-> designing a Well-Being Index that will allow us to build on the assets of disadvantaged neighborhoods, not just obsess over their problems.
It’s been a cyclone of learning, trying, failing, succeeding, new ideas, new solutions, new partners.
It’s been 12-hour days and constant change and the exhaustive work of re-evaluating everything I thought I knew, because sometimes that turns out to be wrong.
It’s also been the best work I think I’ve ever done in my life.
I don’t quite know yet where Wise Economy fits into this. The consulting work is largely moving over to Econogy’s Link and Neighborhood Grow programs, and Wise Fool Press will re-launch under the Econogy name in the next few months. I am still speaking, and I’m returning to writing as a way, if nothing else, to process all of these changes. And I’m looking forward to untangling and describing the new solutions we seem to uncover every day.
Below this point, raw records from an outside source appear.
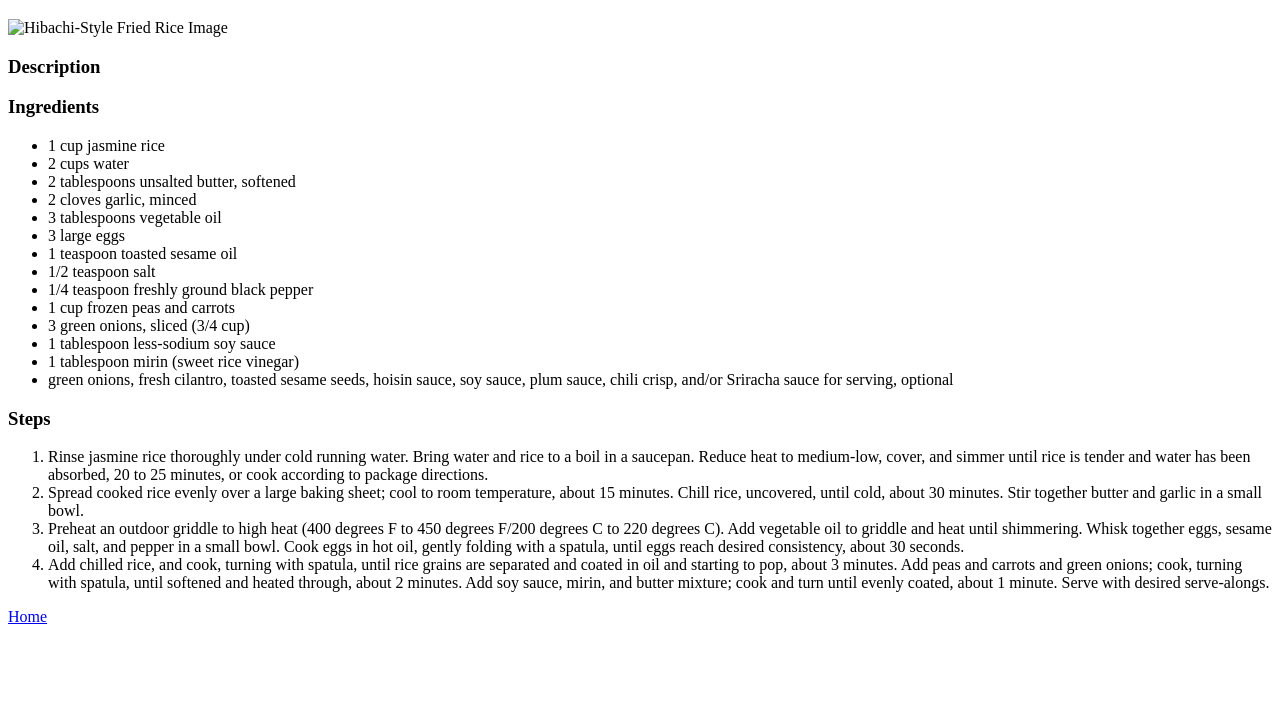
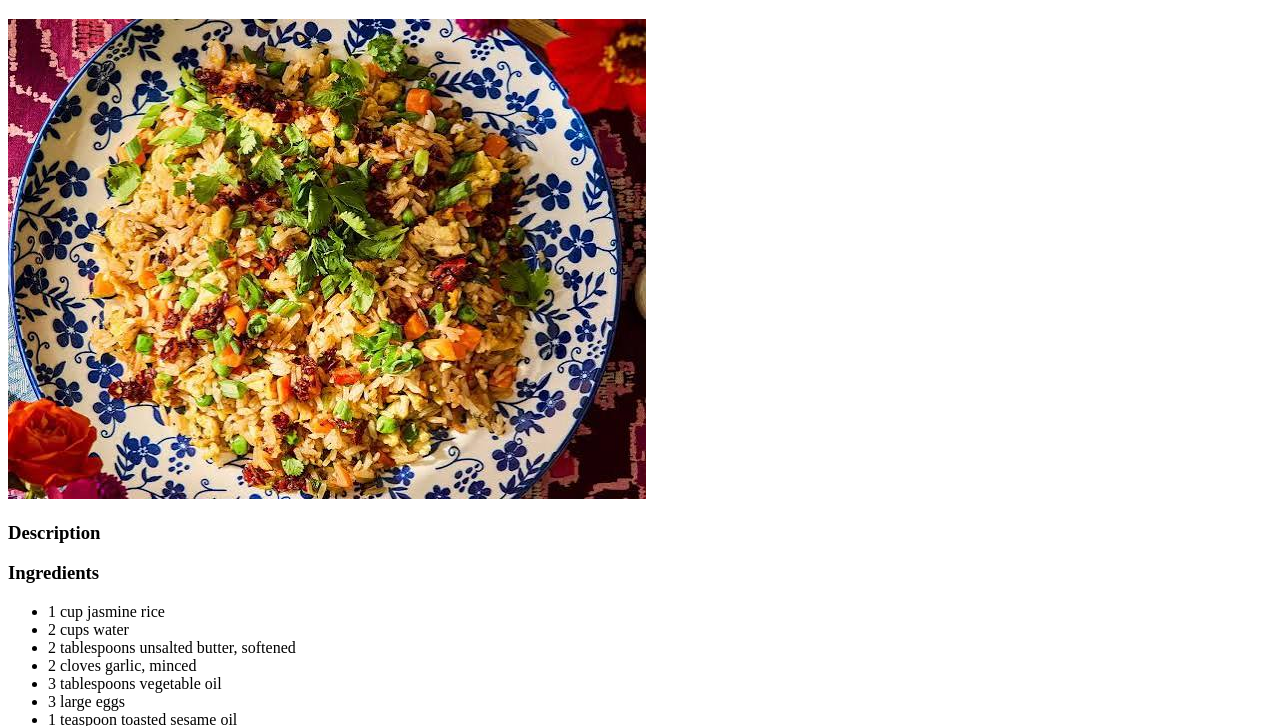
Before and after one commit to kali-el/odin-recipes, a plain HTML site: page recipes/fried-rice.html in a window 1280 px wide. Shown: the part 61-787 px from the top of the page. Drawn offline with Linux system fonts and the light colour scheme.

Commit message:
Add images

```diff
--- a/recipes/fried-rice.html
+++ b/recipes/fried-rice.html
@@ -7,7 +7,7 @@
 </head>
 <body>
     <h1>Hibachi-Style Fried Rice</h1>
-    <img src="../images/Hibachi-Style Fried Rice_img.png" alt="Hibachi-Style Fried Rice Image">
+    <img src="../images/friedrice.jpeg" alt="Hibachi-Style Fried Rice">
     <h3>Description</h3>
     <p></p>
     <h3>Ingredients</h3>
@@ -19,8 +19,8 @@
         <li>3 tablespoons vegetable oil</li>
         <li>3 large eggs</li>
         <li>1 teaspoon toasted sesame oil</li>
-        <li>1/2 teaspoon salt</li>
-        <li>1/4 teaspoon freshly ground black pepper</li>
+        <li>½ teaspoon salt</li>
+        <li>¼ teaspoon freshly ground black pepper</li>
         <li>1 cup frozen peas and carrots</li>
         <li>3 green onions, sliced (3/4 cup)</li>
         <li>1 tablespoon less-sodium soy sauce</li>
```
Also changed, not shown: recipes/beef-and-noodles.html (+2 -2 lines), recipes/lasagna.html (+1 -1 lines), images/beefandnoodles.jpeg (added), images/friedrice.jpeg (added), images/lasagna.jpeg (added), images/lasagna_img.png (deleted).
I’d love to be able to point you to our website, but we have been so insanely busy that it’s still under construction. When it’s launched, you’ll be able to learn more at econogy.co. And if you find yourself in Cincinnati, you can join us and our revolving cast of students, business wizards, designers, community leaders and others at our new offices in an 1880s brewery in Cincinnati’s Over the Rhine. Just let me know.
Thanks for caring, and thanks for doing what you do. I used to sign off my podcast by saying, “Go get ‘em,” meaning “Go out there and keep doing the important things you do,” but I think I’m going to revise that:
Let’s go get ‘em.